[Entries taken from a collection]
BEGIN

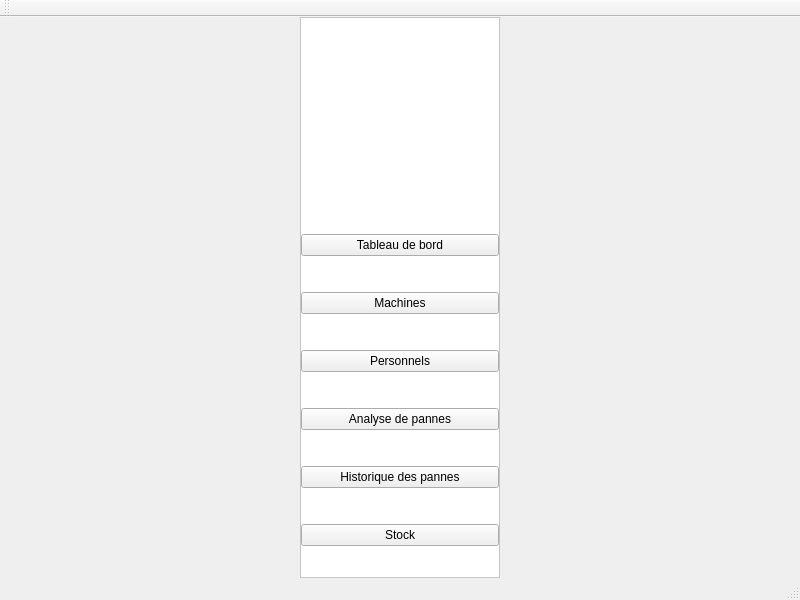
Old version of the form socobis/mainwindow.ui in the repository Nassy1812/socobis.
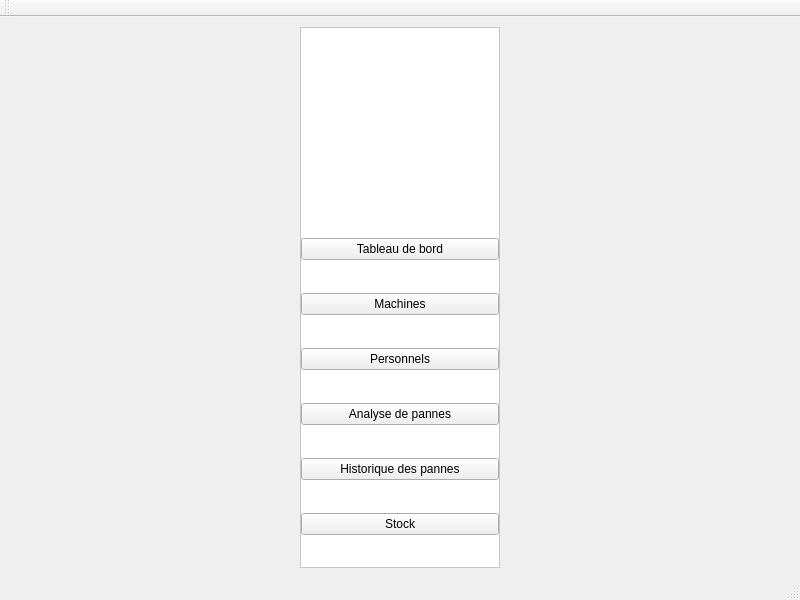
New version of the form. Icons and pictures are not drawn.

The edit to the form file:
```diff
--- a/socobis/mainwindow.ui
+++ b/socobis/mainwindow.ui
@@ -26,16 +26,16 @@
   <widget class="QWidget" name="centralwidget">
    <layout class="QHBoxLayout" name="contentLayout">
     <property name="leftMargin">
-     <number>0</number>
+     <number>10</number>
     </property>
     <property name="topMargin">
-     <number>0</number>
+     <number>10</number>
     </property>
     <property name="rightMargin">
-     <number>0</number>
+     <number>10</number>
     </property>
     <property name="bottomMargin">
-     <number>0</number>
+     <number>10</number>
     </property>
     <item>
      <widget class="QFrame" name="sidebar">
```
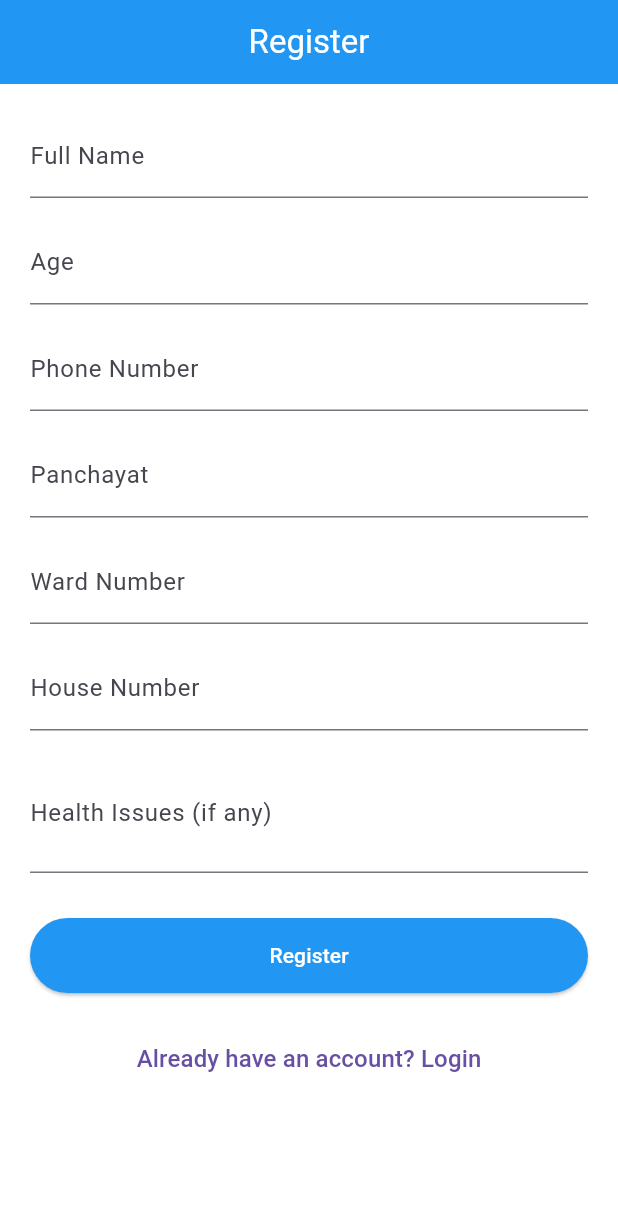
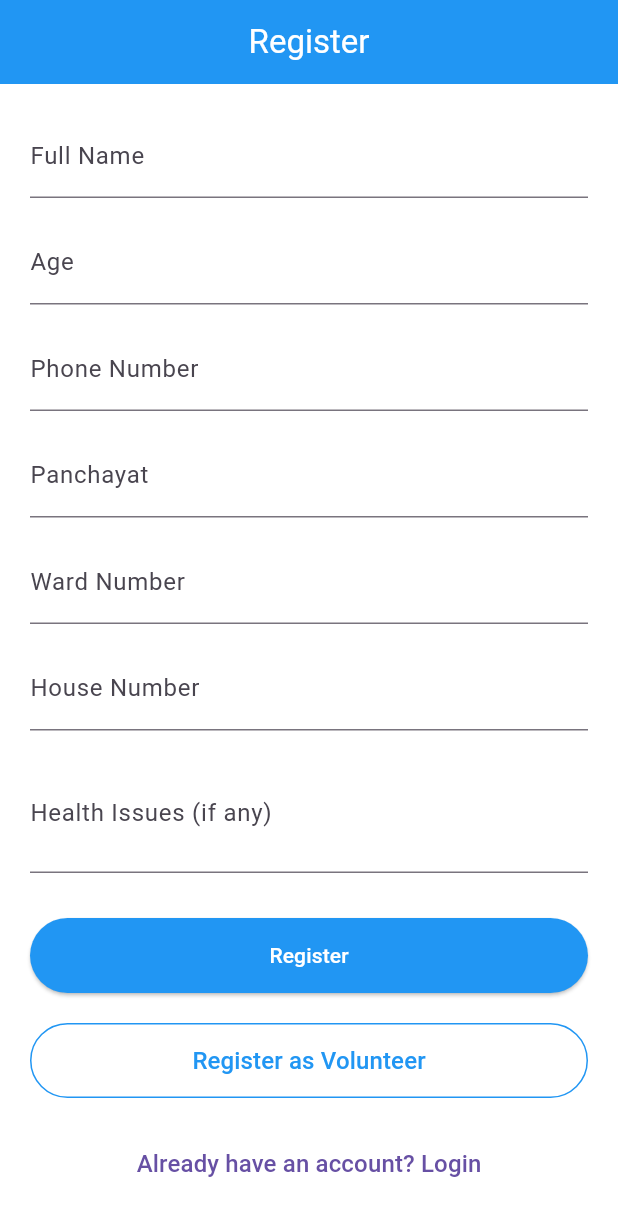
Before and after one commit to SREEHARI-K-I/SeniorConnect, a Flutter app: the screen it shows after launch, on a phone screen of 412 x 824 dp. Shown: the top 1216 px of the screen. Run offline on Flutter 3.47's test engine with Material 3 defaults, Android fonts, the light colour scheme and no system bars; our stand-ins replace shared_preferences.

Commit message:
volunteer register

```diff
--- a/lib/screens/register.dart
+++ b/lib/screens/register.dart
@@ -1,6 +1,7 @@
 import 'package:flutter/material.dart';
 import 'package:senior_citizen_app/screens/login.dart';
 import 'package:senior_citizen_app/screens/otp_verification.dart';
+import 'package:senior_citizen_app/screens/volunregister.dart';
 
 class RegisterScreen extends StatefulWidget {
   const RegisterScreen({super.key});
@@ -114,6 +115,27 @@ class _RegisterScreenState extends State<RegisterScreen> {
 
             const SizedBox(height: 20),
 
+            OutlinedButton(
+              onPressed: () {
+                Navigator.push(
+                  context,
+                  MaterialPageRoute(
+                    builder: (context) => const VolunteerRegisterScreen(),
+                  ),
+                );
+              },
+              style: OutlinedButton.styleFrom(
+                minimumSize: const Size(double.infinity, 50),
+                side: const BorderSide(color: Colors.blue),
+              ),
+              child: const Text(
+                "Register as Volunteer",
+                style: TextStyle(color: Colors.blue, fontSize: 16),
+              ),
+            ),
+
+            const SizedBox(height: 20),
+
             /// GO TO LOGIN
             TextButton(
               onPressed: () {
```
Also changed, not shown: lib/screens/volunregister.dart (added, +73 -0 lines).
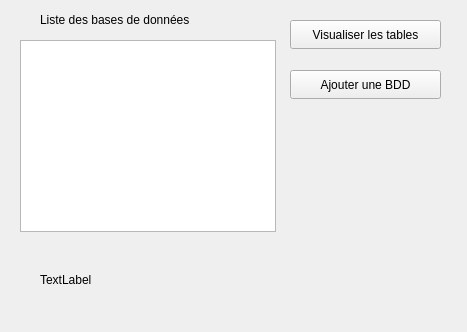
Old version of the form profilpage.ui in the repository Zorehi/TP_Qt_1.
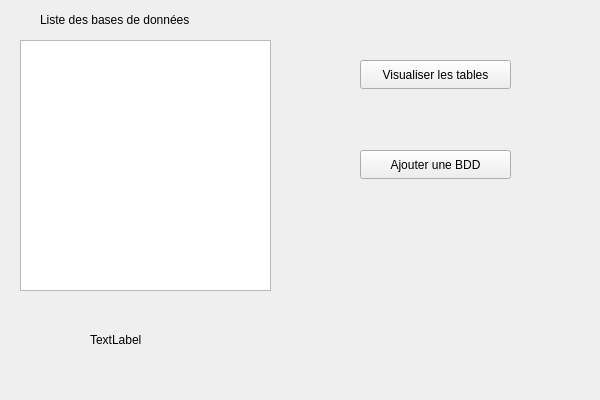
New version of the form.

Diff of the .ui file:
```diff
--- a/profilpage.ui
+++ b/profilpage.ui
@@ -6,8 +6,8 @@
    <rect>
     <x>0</x>
     <y>0</y>
-    <width>467</width>
-    <height>332</height>
+    <width>600</width>
+    <height>400</height>
    </rect>
   </property>
   <property name="windowTitle">
@@ -29,8 +29,8 @@
   <widget class="QPushButton" name="pushButton">
    <property name="geometry">
     <rect>
-     <x>290</x>
-     <y>20</y>
+     <x>360</x>
+     <y>60</y>
      <width>151</width>
      <height>29</height>
     </rect>
@@ -42,8 +42,8 @@
   <widget class="QPushButton" name="addButton">
    <property name="geometry">
     <rect>
-     <x>290</x>
-     <y>70</y>
+     <x>360</x>
+     <y>150</y>
      <width>151</width>
      <height>29</height>
     </rect>
@@ -57,16 +57,16 @@
     <rect>
      <x>20</x>
      <y>40</y>
-     <width>256</width>
-     <height>192</height>
+     <width>251</width>
+     <height>251</height>
     </rect>
    </property>
   </widget>
   <widget class="QLabel" name="lab">
    <property name="geometry">
     <rect>
-     <x>40</x>
-     <y>270</y>
+     <x>90</x>
+     <y>330</y>
      <width>421</width>
      <height>20</height>
     </rect>
```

END

**TASK:** In the data above, which lines include "version"? Return those lines.

**RESULT FOR THIS TASK:**
Old version of the form socobis/mainwindow.ui in the repository Nassy1812/socobis.
New version of the form. Icons and pictures are not drawn.
Old version of the form profilpage.ui in the repository Zorehi/TP_Qt_1.
New version of the form.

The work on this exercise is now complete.